The 2009 Report of the APA Task Force on Gender Identity and Gender Variance estimated that 1 in 10,000 biological males and 1 in 30,000 biological females were transsexual, while 2-3% of biological males engage in some form of cross-dressing. The report did not speculate on the number of non-transsexual transgender people. In his 1988 paper, Brown used different figures, namely those of Laura Giat Ruberto from the Archives of Sexual Behavior which estimated that transsexualism has an incidence in males of between 1 in 37,000 and 1 in 100,000.
Brown is a current member of the World Professional Association for Transgender Health (WPATH).
People who oppose transgender rights and LGBT rights more broadly would have you believe that there’s no such thing as transgender troops.
–Aaron Belkin, director of the Palm Center
Belkin has a new book out, Bring Me Men: Military Masculinity and the Benign Facade of American Empire 1898-2011.

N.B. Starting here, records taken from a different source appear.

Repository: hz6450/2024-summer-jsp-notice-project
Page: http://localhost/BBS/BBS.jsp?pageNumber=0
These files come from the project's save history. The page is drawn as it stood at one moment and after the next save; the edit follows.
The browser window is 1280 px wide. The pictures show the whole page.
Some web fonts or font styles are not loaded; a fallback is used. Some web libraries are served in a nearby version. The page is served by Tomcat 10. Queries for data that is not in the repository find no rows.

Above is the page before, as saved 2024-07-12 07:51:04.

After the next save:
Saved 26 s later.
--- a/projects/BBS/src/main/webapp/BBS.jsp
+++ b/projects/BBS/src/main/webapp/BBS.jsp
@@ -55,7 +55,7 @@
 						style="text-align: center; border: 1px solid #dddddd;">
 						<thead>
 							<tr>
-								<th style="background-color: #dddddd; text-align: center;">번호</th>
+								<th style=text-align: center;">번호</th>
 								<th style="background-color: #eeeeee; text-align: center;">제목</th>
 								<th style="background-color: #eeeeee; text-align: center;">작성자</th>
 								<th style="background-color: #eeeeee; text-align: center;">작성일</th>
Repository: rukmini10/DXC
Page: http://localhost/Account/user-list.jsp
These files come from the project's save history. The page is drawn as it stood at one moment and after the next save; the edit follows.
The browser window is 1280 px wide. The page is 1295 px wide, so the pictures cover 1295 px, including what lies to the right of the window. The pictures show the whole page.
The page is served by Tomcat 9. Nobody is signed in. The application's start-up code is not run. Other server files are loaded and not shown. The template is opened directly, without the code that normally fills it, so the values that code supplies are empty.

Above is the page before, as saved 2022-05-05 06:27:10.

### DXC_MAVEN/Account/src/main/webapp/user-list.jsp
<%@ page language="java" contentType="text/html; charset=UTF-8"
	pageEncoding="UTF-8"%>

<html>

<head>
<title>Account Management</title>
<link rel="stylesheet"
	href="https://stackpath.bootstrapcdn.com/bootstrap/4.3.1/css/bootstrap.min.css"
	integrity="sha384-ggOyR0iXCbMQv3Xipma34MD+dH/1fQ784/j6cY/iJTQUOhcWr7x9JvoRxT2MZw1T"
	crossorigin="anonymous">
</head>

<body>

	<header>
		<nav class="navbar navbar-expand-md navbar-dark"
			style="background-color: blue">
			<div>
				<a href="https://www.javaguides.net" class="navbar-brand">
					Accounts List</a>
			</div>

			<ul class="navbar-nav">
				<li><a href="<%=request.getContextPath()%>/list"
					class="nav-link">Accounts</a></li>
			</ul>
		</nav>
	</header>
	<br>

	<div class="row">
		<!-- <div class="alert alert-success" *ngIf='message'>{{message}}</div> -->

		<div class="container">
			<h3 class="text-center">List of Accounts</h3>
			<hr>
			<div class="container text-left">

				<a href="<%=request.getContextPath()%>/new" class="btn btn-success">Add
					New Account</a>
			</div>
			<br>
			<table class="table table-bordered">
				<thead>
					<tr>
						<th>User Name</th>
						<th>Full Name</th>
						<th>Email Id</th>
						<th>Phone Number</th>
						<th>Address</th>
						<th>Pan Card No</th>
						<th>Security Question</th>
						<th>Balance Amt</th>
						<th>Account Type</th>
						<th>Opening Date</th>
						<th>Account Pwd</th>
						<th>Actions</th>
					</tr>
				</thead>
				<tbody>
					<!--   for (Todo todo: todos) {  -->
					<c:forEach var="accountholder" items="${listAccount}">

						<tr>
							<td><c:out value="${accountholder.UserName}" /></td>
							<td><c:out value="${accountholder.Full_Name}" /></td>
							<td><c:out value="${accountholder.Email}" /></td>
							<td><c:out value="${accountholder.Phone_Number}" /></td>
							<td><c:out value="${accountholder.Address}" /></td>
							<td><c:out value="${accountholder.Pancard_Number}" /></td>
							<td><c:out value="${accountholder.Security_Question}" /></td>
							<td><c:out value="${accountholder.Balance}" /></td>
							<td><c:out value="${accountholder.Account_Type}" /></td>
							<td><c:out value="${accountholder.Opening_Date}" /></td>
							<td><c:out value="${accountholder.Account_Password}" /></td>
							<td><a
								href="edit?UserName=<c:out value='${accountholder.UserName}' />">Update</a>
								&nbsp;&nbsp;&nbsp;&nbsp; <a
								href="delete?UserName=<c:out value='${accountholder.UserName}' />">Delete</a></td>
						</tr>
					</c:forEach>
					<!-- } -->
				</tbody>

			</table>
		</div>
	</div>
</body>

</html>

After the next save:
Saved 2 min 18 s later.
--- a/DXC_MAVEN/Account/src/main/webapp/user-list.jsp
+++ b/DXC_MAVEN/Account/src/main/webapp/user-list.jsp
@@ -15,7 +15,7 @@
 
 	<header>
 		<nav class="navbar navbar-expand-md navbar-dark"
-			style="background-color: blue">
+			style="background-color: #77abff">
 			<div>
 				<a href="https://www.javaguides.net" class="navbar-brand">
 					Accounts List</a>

I wrote the book to apologize for the activist work that I had done to repeal “don’t ask, don’t tell.” The repeal strategies that I pursued required me to glorify the military as well as American foreign policy more broadly.
This, in turn, added to the ever-increasing militarization of American culture and politics. Yes, the military and the troops deserve our respect. But when respect turns into unthinking glorification, that’s dangerous.
Bring Me Men is a critique of that process of adulation, and an apology for the ways in which I contributed to militarization in pursuit of repeal.
Warrior identity and military masculinity are so revered in this society that people will do whatever it takes, including dying, for people to prove that they are ‘real men,’ The fact that many [male-to-female] transgender individuals join the military to prove that they are ‘real men’ is a sad testament to the culture’s idealization of warrior masculinity.
Transgender troops should be allowed to serve because that’s what’s good for the military, and that’s what’s democratic, not because they join at higher or lower rates.
DoD regulations don’t allow transgender individuals to serve in the military, based upon medical standards for military service.
–Eileen Lainez, Pentagon spokesperson
Brown’s 1988 paper reported that the Air Force judge advocate general (JAG) office questioned that position.
The short of the matter seems to be that if we propose to base the policy of discharging members who undergo sex change operations on promotion of good order, discipline, morale, or other similar virtues, we must prepare for a challenge on the ground that there is no empirical evidence that transsexuals have an adverse impact on those values.
Transpeople are allowed to serve in the military in Canada, New Zealand, Norway, Israel, Spain, Thailand, and Australia. Belgium, the Netherlands and Brazil appear to allow service under certain restrictions.
Canada lifted its ban in 1992.
It was at the time and it continues to be a complete nonissue. We have openly gay members of the CF [Canadian Forces]. They’re very open about their identity. They’re open about their partners.
But cultural taboos still make it difficult to prove this integration through empirical studies.
Members of the Canadian Forces want to be judged by one criterion only: Can you do the job?
Asking a Canadian soldier about sexual and gender identity in such an environment would be perceived as unnecessary and intrusive research.
“Don’t put a 1,000-watt spotlight on this part of my identity. Being gay, or being aboriginal, that doesn’t define me. That is an important part of who I am, but understand me as a whole person.”
–Alan Okros, Canadian Forces College